> **Exercise directions**: Only lines containing the word "type" belong in the answer; copy each one from the records.

***** Data supplied

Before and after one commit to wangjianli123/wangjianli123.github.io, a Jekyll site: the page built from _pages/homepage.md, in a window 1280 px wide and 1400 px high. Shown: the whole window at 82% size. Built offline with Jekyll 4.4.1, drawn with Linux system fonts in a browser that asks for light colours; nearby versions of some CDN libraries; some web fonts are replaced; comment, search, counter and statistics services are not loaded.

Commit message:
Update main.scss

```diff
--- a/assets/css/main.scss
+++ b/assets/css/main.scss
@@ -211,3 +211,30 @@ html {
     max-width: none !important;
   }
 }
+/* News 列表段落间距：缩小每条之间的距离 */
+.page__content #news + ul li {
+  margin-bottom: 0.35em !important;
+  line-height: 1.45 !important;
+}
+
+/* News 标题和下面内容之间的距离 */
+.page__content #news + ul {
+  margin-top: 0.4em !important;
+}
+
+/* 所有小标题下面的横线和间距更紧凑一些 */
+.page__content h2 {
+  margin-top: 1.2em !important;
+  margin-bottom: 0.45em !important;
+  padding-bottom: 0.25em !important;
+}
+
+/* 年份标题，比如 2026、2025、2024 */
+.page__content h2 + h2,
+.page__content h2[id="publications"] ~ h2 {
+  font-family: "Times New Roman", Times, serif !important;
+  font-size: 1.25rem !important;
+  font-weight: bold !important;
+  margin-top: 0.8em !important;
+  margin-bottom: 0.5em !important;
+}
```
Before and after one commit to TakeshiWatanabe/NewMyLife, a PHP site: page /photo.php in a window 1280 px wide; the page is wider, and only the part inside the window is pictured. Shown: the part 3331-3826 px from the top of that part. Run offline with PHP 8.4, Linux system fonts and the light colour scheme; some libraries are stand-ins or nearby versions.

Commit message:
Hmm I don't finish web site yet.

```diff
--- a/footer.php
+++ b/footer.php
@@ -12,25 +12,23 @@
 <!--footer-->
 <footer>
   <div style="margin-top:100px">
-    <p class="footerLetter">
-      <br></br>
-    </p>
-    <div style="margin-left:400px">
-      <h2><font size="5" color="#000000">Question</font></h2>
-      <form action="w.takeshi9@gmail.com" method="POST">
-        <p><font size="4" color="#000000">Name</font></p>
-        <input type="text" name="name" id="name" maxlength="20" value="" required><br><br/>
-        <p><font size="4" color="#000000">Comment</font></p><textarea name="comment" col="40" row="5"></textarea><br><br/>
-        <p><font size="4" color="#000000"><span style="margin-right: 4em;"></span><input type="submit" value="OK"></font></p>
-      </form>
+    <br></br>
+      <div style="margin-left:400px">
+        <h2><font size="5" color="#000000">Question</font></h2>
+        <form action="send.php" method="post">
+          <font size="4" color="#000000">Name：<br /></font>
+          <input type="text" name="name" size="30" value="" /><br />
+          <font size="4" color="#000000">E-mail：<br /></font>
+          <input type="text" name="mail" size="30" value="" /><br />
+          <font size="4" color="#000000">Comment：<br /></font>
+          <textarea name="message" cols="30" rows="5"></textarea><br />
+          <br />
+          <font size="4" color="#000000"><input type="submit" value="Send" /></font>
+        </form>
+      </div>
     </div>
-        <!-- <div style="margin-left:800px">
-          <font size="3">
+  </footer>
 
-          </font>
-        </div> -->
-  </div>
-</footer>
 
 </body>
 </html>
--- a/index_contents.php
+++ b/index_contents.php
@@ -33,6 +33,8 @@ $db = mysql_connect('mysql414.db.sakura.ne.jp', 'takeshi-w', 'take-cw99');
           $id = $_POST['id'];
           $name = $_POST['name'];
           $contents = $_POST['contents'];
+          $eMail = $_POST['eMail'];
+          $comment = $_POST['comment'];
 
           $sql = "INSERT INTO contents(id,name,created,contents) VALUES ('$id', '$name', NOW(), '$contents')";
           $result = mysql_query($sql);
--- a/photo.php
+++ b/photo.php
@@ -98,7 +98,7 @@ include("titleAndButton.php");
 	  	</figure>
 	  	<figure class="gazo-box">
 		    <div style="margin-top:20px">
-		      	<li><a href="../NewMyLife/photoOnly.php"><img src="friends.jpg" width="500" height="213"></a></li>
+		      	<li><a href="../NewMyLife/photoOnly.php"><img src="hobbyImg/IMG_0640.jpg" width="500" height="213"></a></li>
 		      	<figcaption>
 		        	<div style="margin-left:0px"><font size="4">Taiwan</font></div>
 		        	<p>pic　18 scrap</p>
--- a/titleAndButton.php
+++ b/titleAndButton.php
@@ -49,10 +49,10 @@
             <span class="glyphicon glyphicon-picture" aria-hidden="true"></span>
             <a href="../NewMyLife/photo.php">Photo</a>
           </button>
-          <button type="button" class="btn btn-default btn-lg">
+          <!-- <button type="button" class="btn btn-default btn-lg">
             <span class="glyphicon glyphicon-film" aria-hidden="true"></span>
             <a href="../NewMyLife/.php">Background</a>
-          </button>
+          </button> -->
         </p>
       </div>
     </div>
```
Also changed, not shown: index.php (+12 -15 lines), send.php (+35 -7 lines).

**********

> **Reply to the task**:
-        <input type="text" name="name" id="name" maxlength="20" value="" required><br><br/>
-        <p><font size="4" color="#000000"><span style="margin-right: 4em;"></span><input type="submit" value="OK"></font></p>
+          <input type="text" name="name" size="30" value="" /><br />
+          <input type="text" name="mail" size="30" value="" /><br />
+          <font size="4" color="#000000"><input type="submit" value="Send" /></font>
-          <button type="button" class="btn btn-default btn-lg">
+          <!-- <button type="button" class="btn btn-default btn-lg">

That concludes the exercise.